I suspect that the most commonly expressed reason for people not liking me is because of my perceived judgmentalism.
People believe I’m judgmental? Okay. Let’s see what that means.
judg-men-tal (juj mentl) adj. 1. Involving the exercise of judgment. 2. tending to make judgments, esp. moral judgments.
To that definition, I reply, “Guilty.” Given the alternative, I actually prefer judgmentalism. Because the opposite is, the world goes by and you go, “Whoo”,
and that’s it. No subjective reaction whatsoever. Something happens and your invariable response to it is, “That’s a thing.”
I am unable to do that. I have a brain, and that brain notices things, and has a subjective reaction to them. I read an ad for a restaurant recently that said, “Open seven days a week, 5:30 P.M. to 11. Closed Sundays.” I had a reaction to that. My reaction was, “That ad is stupid.”
Sometimes my reaction is written, as in a blog post. Sometimes, it is a mental notation, as in “Hmph.” (Not a negative “Hmph.” An acknowledging “Hmph.” Though some “Hmphs” are undeniably negative. Like with that restaurant ad – “Open seven days a week. Closed Sundays”?
Are you required to make judgments about everything?
“I just hate it when people drape their sweaters around their shoulders and tie a knot in the front. I feel like sending them directions for “How to wear a sweater.” Of which there are three – you put your arms through the sleeves, stick your head through the hole, and pull it down over your body. The thing you drape over your shoulders? That’s a cape!”
Only an idiot would waste their judgment on sartorial sweater preferences. Oh, wait. I did that.
By which I mean I just judged myself and determined “Not good, that one.”
The way I see it… wait, before “The way I see it.”
How did judgmentalism get such a bad name? (And if you don’t think it has one, call somebody “judgmental” and see if they say “Thank you.”) I believe I can pinpoint the origin of the term’s pejorivity. (I got a delayed “red line” under “pejorivity”, as if my computer was thinking, “That could be a word.”)
When I was in college in the mid-sixties, I majored in Sociology. And almost the first thing the Sociology professors drummed into our heads was was that we should avoid making “value judgments.” (And also avoid using the word “should.”)
When you studied the behaviors of other cultures, you were to objectively “observe and record.” And never ever go, “P.U.” People marry their uncle, or wolf down rodents like pinata candy? No judgments. That is simply what they do.

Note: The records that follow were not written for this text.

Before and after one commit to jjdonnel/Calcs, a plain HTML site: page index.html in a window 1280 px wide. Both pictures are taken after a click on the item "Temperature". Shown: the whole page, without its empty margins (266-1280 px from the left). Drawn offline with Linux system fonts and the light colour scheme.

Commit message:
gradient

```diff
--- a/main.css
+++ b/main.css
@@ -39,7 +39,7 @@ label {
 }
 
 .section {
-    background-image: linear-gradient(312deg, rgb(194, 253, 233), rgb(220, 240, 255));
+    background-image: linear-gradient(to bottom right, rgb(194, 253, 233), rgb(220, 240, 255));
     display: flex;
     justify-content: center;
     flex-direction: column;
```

The opposite of this type of values-neutral assessment was judgmentalism. And judgmentalism got you a “D.” I think that’s the time when they stopped calling cultures “primitive.”
“They don’t think they’re primitive. They very simply ‘are’. ”

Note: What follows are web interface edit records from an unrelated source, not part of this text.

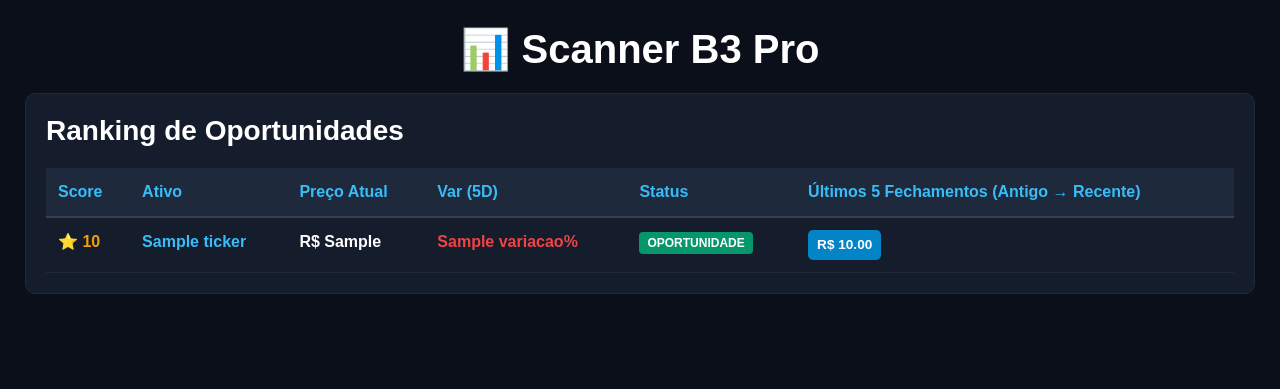
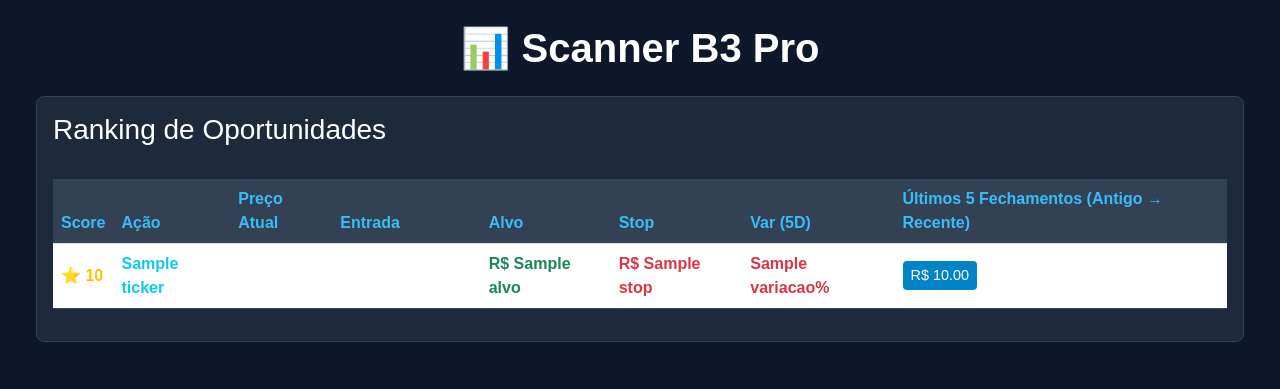
Before and after one commit to duduamora2005-netizen/scanner-b3, a Flask app: template templates/index.html in a window 1280 px wide. Shown: the top 389 px of the page. Run offline with Flask 3, Linux system fonts and the light colour scheme; the template is opened without the code that fills it: most values are stand-ins (such as "Sample title", 1, 10 or a date in 2020).

Commit message:
Update index.html

```diff
--- a/templates/index.html
+++ b/templates/index.html
@@ -5,66 +5,62 @@
     <meta name="viewport" content="width=device-width, initial-scale=1.0">
     <title>Scanner B3 Pro</title>
     <link href="https://cdn.jsdelivr.net/npm/bootstrap@5.3.0/dist/css/bootstrap.min.css" rel="stylesheet">
+    <style>
+        body { background-color: #0f172a; color: #f8fafc; font-family: sans-serif; }
+        .card-custom { background-color: #1e293b; border: 1px solid #334155; border-radius: 8px; }
+        .table-custom { background-color: #1e293b; color: #f8fafc; }
+        .table-custom th { background-color: #334155; color: #38bdf8; }
+        .table-custom td { border-color: #334155; vertical-align: middle; color: #ffffff; }
+        .price-badge { background-color: #0284c7; color: #ffffff; font-size: 0.9em; padding: 4px 8px; border-radius: 4px; margin-right: 4px; font-weight: 500; display: inline-block; }
+    </style>
 </head>
-<body style="background-color: #0b0f19; color: #ffffff; font-family: sans-serif; padding: 25px;">
+<body class="p-4">
 
-    <div style="max-width: 1300px; margin: 0 auto;">
+    <div class="container-fluid">
+        <h1 class="mb-4 text-center text-white fw-bold">📊 Scanner B3 Pro</h1>
 
-        <h1 style="text-align: center; color: #ffffff; font-weight: bold; margin-bottom: 20px;">
-            📊 Scanner B3 Pro
-        </h1>
-
-        <div style="background-color: #151c2c; border: 1px solid #1e293b; border-radius: 10px; padding: 20px;">
-
-            <h3 style="color: #ffffff; font-weight: bold; margin-bottom: 20px;">
-                Ranking de Oportunidades
-            </h3>
-
+        <div class="card card-custom p-3 mb-4">
+            <h3 class="text-white mb-3">Ranking de Oportunidades</h3>
             <div class="table-responsive">
-                <table class="table" style="color: #ffffff; margin-bottom: 0;">
+                <table class="table table-custom mt-3 align-middle">
                     <thead>
-                        <tr style="border-bottom: 2px solid #334155;">
-                            <th style="background-color: #1e293b; color: #38bdf8; padding: 12px;">Score</th>
-                            <th style="background-color: #1e293b; color: #38bdf8; padding: 12px;">Ativo</th>
-                            <th style="background-color: #1e293b; color: #38bdf8; padding: 12px;">Preço Atual</th>
-                            <th style="background-color: #1e293b; color: #38bdf8; padding: 12px;">Var (5D)</th>
-                            <th style="background-color: #1e293b; color: #38bdf8; padding: 12px;">Status</th>
-                            <th style="background-color: #1e293b; color: #38bdf8; padding: 12px;">Últimos 5 Fechamentos (Antigo → Recente)</th>
+                        <tr>
+                            <th>Score</th>
+                            <th>Ação</th>
+                            <th>Preço Atual</th>
+                            <th>Entrada</th>
+                            <th>Alvo</th>
+                            <th>Stop</th>
+                            <th>Var (5D)</th>
+                            <th>Últimos 5 Fechamentos (Antigo → Recente)</th>
                         </tr>
                     </thead>
                     <tbody>
                         {% for acao in dados %}
-                        <tr style="border-bottom: 1px solid #1e293b;">
-                            <td style="background-color: #151c2c; color: #f59e0b; font-weight: bold; padding: 12px;">
-                                ⭐ {{ acao.score }}
-                            </td>
-                            <td style="background-color: #151c2c; color: #38bdf8; font-weight: bold; padding: 12px;">
-                                {{ acao.ticker }}
-                            </td>
-                            <td style="background-color: #151c2c; color: #ffffff; font-weight: bold; padding: 12px;">
-                                R$ {{ acao.cotacao_atual }}
-                            </td>
-                            <td style="background-color: #151c2c; padding: 12px; color: {% if acao.variacao >= 0 %}#10b981{% else %}#ef4444{% endif %}; font-weight: bold;">
+                        <tr>
+                            <td class="fw-bold text-warning">⭐ {{ acao.score }}</td>
+                            <td><strong class="text-info">{{ acao.ticker }}</strong></td>
+                            <td class="fw-bold">R$ {{ acao.cotacao_atual }}</td>
+                            <td>R$ {{ acao.entrada }}</td>
+                            <td class="text-success fw-bold">R$ {{ acao.alvo }}</td>
+                            <td class="text-danger fw-bold">R$ {{ acao.stop }}</td>
+                            <td class="fw-bold {% if acao.variacao >= 0 %}text-success{% else %}text-danger{% endif %}">
                                 {{ acao.variacao }}%
                             </td>
-                            <td style="background-color: #151c2c; padding: 12px;">
-                                <span style="background-color: {% if acao.status == 'OPORTUNIDADE' %}#059669{% else %}#475569{% endif %}; color: #ffffff; font-size: 0.75em; padding: 4px 8px; border-radius: 4px; font-weight: bold;">
-                                    {{ acao.status }}
-                                </span>
-                            </td>
-                            <td style="background-color: #151c2c; padding: 12px;">
-                                {% for preco in acao.fechamentos_5d %}
-                                    <span style="background-color: #0284c7; color: #ffffff; font-size: 0.85em; padding: 5px 9px; border-radius: 5px; margin-right: 4px; display: inline-block; font-weight: 600;">
-                                        R$ {{ "%.2f"|format(preco) }}
-                                    </span>
-                                {% endfor %}
+                            <td>
+                                {% if acao.fechamentos_5d is iterable and acao.fechamentos_5d is not string %}
+                                    {% for preco in acao.fechamentos_5d %}
+                                        <span class="price-badge">R$ {{ "%.2f"|format(preco) }}</span>
+                                    {% endfor %}
+                                {% else %}
+                                    <span class="text-danger">{{ acao.fechamentos_5d }}</span>
+                                {% endif %}
                             </td>
                         </tr>
                         {% endfor %}
                     </tbody>
                 </table>
             </div>
-
         </div>
     </div>
 
```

From that point on, you heard “You are so judgmental”, and you could virtually count on no second date.
The way I see it – I have returned to “The way I see it” – practiced appropriately, being judgmental means being evaluative, and then arriving at a carefully considered conclusion.
To which I say,
“What’s wrong with that?”
Is it possible to be inappropriately judgmental? Yes. (See: Sweater example above.) Also when people accuse the Supreme Court of “Judicial Activism” – as conservatives did concerning the Warren Court of the 50’s and 60’s and liberals do about the Roberts Court today – they are being unconsciously judgmental, accusing the courts of “going too far” when what they mean is they are ideologically opposed to their decisions.
Overall, however, being judgmental means simply having an opinion.
That’s all I’ve got. “End of Preamble.”
Any judgments in response?